Materials provided →
******
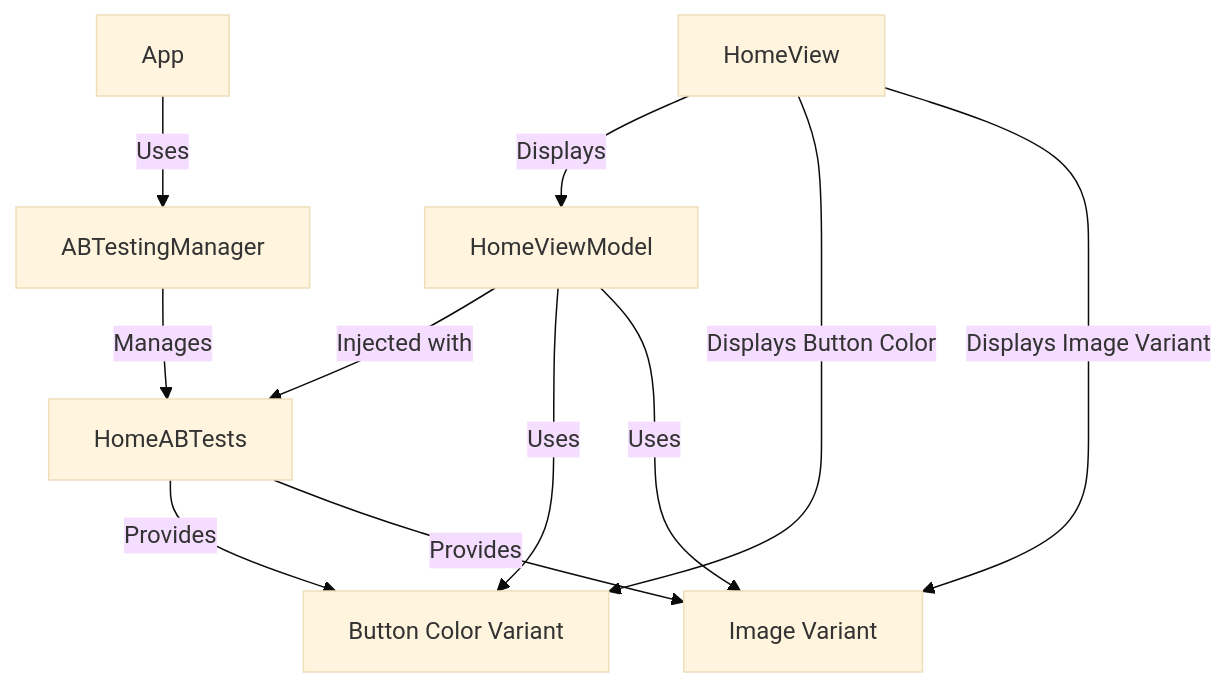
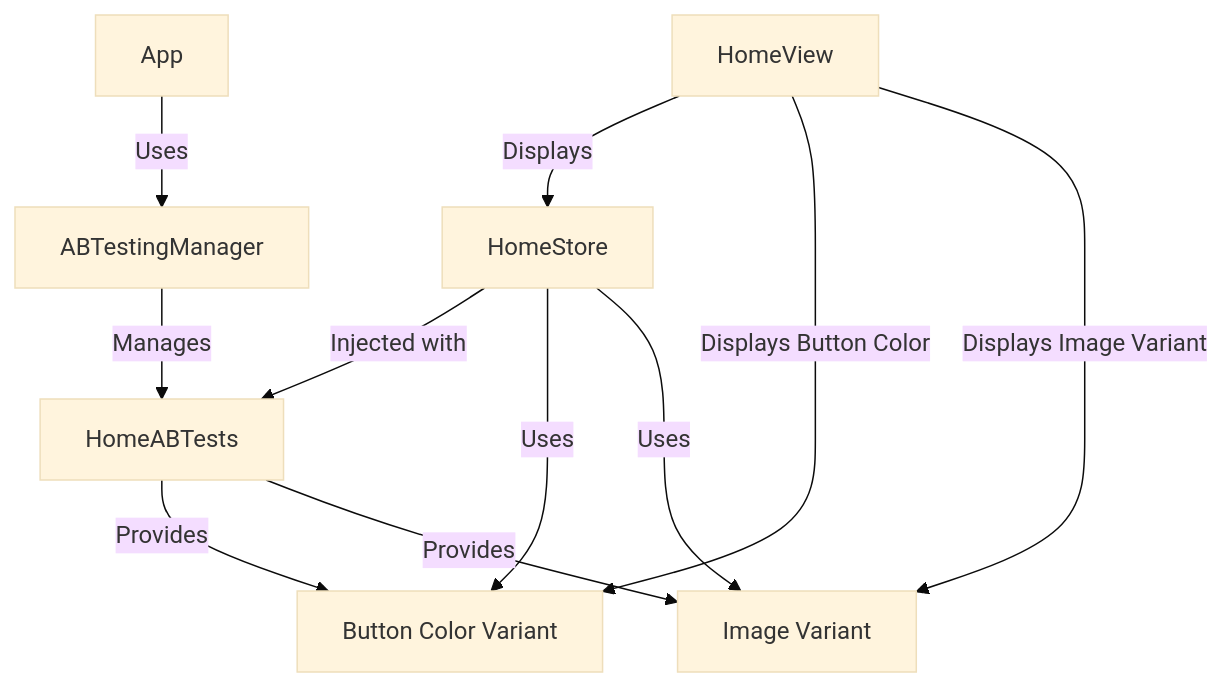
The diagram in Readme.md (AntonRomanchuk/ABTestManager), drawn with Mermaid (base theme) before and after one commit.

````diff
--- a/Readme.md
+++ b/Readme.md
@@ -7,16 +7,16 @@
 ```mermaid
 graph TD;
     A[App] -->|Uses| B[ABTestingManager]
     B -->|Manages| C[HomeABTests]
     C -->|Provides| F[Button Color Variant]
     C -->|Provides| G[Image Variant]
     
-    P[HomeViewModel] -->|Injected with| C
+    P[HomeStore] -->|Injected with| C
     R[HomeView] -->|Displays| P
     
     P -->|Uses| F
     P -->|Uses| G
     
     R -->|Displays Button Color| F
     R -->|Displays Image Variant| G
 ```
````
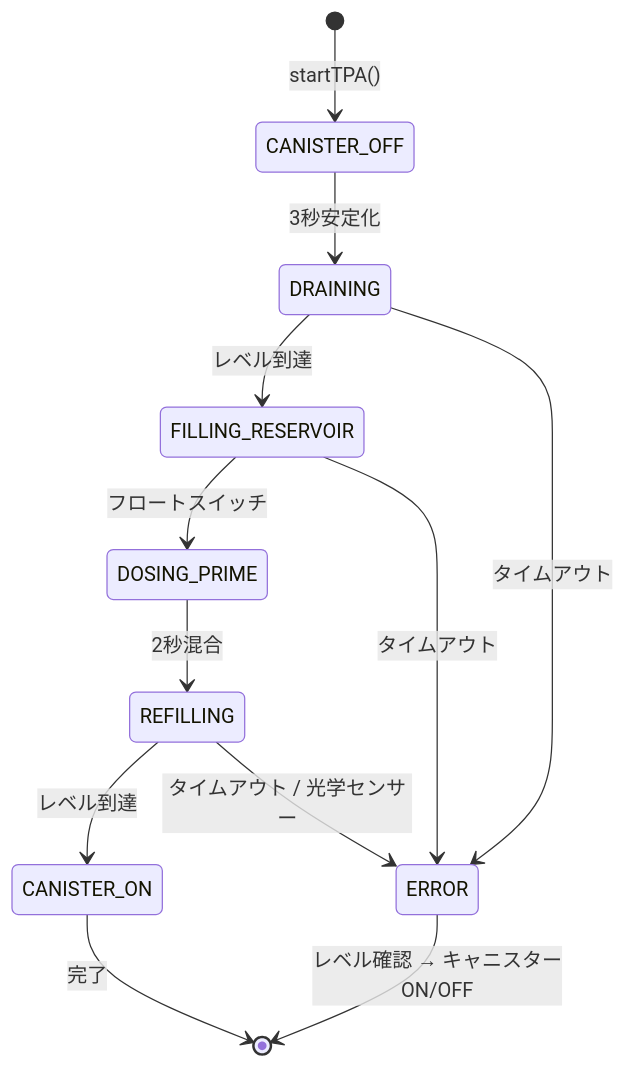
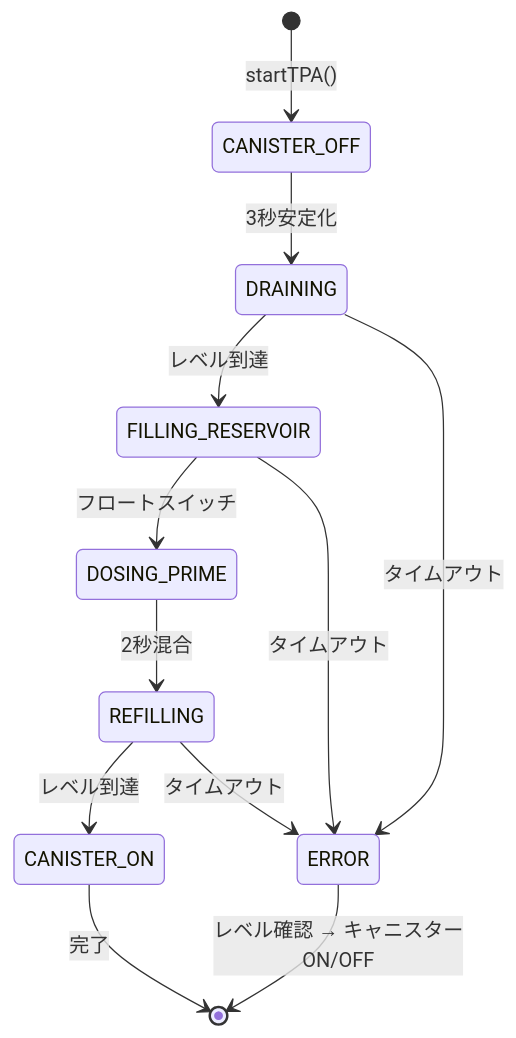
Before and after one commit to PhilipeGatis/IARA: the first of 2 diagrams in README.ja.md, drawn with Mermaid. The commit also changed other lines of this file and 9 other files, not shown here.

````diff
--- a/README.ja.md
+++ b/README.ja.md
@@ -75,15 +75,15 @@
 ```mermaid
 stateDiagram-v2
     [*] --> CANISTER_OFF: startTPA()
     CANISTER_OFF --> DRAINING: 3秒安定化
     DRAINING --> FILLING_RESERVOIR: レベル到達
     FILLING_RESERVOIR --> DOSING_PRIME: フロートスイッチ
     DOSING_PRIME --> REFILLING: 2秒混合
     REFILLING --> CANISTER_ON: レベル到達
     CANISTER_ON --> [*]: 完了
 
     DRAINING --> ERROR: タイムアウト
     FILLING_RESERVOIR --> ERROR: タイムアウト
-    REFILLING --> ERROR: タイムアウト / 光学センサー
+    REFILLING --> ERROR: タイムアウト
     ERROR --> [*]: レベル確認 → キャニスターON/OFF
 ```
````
******
Problem to work on →
Output every record above exactly, leaving out the pictures.

Exercise answer →
The diagram in Readme.md (AntonRomanchuk/ABTestManager), drawn with Mermaid (base theme) before and after one commit.

````diff
--- a/Readme.md
+++ b/Readme.md
@@ -7,16 +7,16 @@
 ```mermaid
 graph TD;
     A[App] -->|Uses| B[ABTestingManager]
     B -->|Manages| C[HomeABTests]
     C -->|Provides| F[Button Color Variant]
     C -->|Provides| G[Image Variant]
     
-    P[HomeViewModel] -->|Injected with| C
+    P[HomeStore] -->|Injected with| C
     R[HomeView] -->|Displays| P
     
     P -->|Uses| F
     P -->|Uses| G
     
     R -->|Displays Button Color| F
     R -->|Displays Image Variant| G
 ```
````
Before and after one commit to PhilipeGatis/IARA: the first of 2 diagrams in README.ja.md, drawn with Mermaid. The commit also changed other lines of this file and 9 other files, not shown here.

````diff
--- a/README.ja.md
+++ b/README.ja.md
@@ -75,15 +75,15 @@
 ```mermaid
 stateDiagram-v2
     [*] --> CANISTER_OFF: startTPA()
     CANISTER_OFF --> DRAINING: 3秒安定化
     DRAINING --> FILLING_RESERVOIR: レベル到達
     FILLING_RESERVOIR --> DOSING_PRIME: フロートスイッチ
     DOSING_PRIME --> REFILLING: 2秒混合
     REFILLING --> CANISTER_ON: レベル到達
     CANISTER_ON --> [*]: 完了
 
     DRAINING --> ERROR: タイムアウト
     FILLING_RESERVOIR --> ERROR: タイムアウト
-    REFILLING --> ERROR: タイムアウト / 光学センサー
+    REFILLING --> ERROR: タイムアウト
     ERROR --> [*]: レベル確認 → キャニスターON/OFF
 ```
````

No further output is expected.